Burkhardt says you, as a parent, have a responsibility to “increase life exposures and experiences so the child can develop confidence in coping with a larger world.” Exposing children to new things teaches them that no matter how scary and different something seems, they can conquer it.
There are a set of skills that children need to develop in order to become successful in learning and in life. These include being involved and willing to have a go in something new, showing a can do attitude where if at first you don’t succeed you try again and enjoying the feeling of achieving in something that initially felt difficult or scary.
In a technological age where anything is possible on a computer screen with just a swipe of the fingers with no risk at all involved, children are struggling to build these characteristics. Likewise in a world where it’s no longer safe to let children play with as much freedom as we may have had ourselves they’re encountering real world challenges less and less.

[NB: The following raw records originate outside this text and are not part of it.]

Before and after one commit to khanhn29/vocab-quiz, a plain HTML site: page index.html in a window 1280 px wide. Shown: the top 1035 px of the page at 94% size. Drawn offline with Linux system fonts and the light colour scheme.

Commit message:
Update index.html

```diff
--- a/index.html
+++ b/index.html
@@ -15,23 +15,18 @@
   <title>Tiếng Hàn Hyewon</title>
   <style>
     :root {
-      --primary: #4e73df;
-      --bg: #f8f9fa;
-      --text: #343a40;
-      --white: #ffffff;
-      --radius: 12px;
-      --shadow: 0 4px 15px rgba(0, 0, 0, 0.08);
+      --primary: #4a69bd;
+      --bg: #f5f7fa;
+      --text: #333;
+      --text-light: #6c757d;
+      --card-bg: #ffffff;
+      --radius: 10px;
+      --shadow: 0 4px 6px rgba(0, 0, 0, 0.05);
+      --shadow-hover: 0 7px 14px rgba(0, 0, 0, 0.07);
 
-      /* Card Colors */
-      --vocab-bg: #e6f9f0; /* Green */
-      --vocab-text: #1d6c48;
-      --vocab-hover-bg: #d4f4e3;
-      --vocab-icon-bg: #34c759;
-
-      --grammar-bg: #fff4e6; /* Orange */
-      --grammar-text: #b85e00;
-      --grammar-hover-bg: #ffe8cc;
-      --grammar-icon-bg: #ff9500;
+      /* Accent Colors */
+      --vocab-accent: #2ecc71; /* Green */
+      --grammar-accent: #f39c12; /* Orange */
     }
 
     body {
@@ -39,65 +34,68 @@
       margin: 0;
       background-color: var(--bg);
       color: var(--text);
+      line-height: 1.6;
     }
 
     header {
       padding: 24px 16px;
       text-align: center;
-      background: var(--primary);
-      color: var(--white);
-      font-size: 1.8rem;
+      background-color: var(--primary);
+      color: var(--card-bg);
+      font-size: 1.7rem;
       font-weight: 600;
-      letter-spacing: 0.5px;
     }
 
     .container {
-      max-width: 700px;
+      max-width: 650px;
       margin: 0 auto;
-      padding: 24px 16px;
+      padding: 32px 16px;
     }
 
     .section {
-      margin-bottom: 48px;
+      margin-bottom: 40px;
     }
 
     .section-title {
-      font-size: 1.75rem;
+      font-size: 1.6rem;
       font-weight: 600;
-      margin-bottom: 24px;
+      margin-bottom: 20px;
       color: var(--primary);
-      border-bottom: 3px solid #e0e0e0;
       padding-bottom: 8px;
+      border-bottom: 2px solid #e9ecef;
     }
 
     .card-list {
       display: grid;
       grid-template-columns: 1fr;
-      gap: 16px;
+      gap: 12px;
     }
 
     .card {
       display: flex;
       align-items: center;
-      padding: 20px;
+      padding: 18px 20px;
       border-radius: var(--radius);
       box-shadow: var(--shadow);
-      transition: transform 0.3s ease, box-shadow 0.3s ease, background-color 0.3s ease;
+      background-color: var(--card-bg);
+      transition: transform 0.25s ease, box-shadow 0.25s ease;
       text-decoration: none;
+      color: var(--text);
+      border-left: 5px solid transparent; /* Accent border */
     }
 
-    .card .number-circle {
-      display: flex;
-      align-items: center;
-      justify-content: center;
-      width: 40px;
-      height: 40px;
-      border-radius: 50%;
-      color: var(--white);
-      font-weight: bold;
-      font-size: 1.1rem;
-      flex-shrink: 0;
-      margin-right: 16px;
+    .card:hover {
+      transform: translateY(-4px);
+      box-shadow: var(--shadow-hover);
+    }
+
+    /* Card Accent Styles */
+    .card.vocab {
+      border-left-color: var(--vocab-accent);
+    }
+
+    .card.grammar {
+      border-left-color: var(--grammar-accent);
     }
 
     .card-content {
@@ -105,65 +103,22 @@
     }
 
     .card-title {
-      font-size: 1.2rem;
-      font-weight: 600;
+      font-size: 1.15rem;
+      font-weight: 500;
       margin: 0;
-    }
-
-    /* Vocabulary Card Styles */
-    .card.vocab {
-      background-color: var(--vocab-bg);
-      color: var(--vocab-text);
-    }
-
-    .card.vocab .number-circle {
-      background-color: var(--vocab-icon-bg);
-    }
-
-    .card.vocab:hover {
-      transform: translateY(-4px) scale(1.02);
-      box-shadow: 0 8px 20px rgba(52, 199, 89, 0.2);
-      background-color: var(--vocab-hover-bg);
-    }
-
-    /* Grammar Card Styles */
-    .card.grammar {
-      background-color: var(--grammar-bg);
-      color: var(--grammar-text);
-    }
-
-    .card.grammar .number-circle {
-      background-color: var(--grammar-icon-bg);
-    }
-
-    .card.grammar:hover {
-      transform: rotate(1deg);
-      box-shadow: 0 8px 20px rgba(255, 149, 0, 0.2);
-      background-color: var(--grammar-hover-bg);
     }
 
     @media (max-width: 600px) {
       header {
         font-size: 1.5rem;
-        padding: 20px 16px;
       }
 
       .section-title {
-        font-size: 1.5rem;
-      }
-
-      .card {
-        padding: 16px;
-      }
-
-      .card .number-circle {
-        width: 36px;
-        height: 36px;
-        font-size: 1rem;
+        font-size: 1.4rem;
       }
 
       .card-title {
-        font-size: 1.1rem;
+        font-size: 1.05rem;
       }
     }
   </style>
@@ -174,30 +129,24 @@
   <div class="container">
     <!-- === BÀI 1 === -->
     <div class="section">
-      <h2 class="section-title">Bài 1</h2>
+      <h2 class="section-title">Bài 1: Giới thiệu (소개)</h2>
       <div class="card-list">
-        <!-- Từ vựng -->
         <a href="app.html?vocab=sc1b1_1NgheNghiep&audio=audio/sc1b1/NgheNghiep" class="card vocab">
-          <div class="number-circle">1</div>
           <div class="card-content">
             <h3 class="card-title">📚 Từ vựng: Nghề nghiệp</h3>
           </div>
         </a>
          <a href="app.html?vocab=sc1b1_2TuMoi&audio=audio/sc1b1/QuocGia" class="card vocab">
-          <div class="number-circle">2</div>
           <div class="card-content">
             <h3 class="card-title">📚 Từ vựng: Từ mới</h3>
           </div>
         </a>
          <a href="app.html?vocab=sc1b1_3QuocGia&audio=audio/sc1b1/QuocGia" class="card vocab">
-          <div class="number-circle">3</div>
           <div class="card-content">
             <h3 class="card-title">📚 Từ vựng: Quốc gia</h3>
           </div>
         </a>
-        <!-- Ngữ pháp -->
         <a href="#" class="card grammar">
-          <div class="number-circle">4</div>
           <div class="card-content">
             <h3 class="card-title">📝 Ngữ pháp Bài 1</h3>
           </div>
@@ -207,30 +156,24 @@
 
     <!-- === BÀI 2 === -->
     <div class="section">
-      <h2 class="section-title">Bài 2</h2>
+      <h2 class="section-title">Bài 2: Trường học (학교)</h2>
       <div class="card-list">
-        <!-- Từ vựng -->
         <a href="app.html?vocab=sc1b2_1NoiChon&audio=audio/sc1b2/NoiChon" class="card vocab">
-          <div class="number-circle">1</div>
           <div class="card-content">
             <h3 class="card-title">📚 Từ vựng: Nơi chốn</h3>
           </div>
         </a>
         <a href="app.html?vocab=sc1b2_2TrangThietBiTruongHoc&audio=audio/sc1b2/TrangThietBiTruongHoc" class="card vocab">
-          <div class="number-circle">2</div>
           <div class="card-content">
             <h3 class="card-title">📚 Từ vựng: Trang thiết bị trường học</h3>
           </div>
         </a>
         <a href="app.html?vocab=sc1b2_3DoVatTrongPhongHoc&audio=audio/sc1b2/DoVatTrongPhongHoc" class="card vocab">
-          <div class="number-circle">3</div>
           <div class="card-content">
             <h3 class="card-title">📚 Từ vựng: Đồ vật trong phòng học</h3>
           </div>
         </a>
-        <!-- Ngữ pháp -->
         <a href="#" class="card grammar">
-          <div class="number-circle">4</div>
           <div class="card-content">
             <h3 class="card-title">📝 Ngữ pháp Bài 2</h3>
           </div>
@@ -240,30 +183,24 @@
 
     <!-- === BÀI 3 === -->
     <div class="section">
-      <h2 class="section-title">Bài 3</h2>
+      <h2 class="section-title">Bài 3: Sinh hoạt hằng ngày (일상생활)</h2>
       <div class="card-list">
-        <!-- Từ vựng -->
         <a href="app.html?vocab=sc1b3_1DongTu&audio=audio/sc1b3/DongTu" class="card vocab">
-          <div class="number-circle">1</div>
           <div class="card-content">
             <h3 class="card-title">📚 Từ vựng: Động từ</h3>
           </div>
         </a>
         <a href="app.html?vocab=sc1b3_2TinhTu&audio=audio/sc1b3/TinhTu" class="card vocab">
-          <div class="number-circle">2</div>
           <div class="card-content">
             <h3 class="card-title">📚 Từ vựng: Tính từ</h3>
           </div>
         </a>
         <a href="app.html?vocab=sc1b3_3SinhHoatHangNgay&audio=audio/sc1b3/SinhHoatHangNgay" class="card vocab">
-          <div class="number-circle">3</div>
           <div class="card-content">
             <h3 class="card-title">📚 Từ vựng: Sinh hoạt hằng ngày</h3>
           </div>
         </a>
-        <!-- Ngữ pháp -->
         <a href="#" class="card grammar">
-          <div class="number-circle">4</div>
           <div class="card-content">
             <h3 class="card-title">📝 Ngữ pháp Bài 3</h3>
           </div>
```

We as parents face a constant battle between protecting and pushing our children, it’s a balancing act that often swings too far one way or the other.
The best way to set our children up to take on the world is to give them the skills they need to face challenge, to rise to it and to overcome or recover from it.
As a parent you can help to seek out new experiences and try new things, be the voice in their head that tells them “I can do it”, reassure them that you’ll be there afterwards whatever the result and celebrate their achievements when they’ve persevered.
Practicing martial art is a constant life lesson in these skills, whether that’s finding that with enough repetition I can master that drill, that if I get knocked down in sparring I will get back up again or that the world may not be the safest place but I can take actions to help myself feel secure when I’m out there.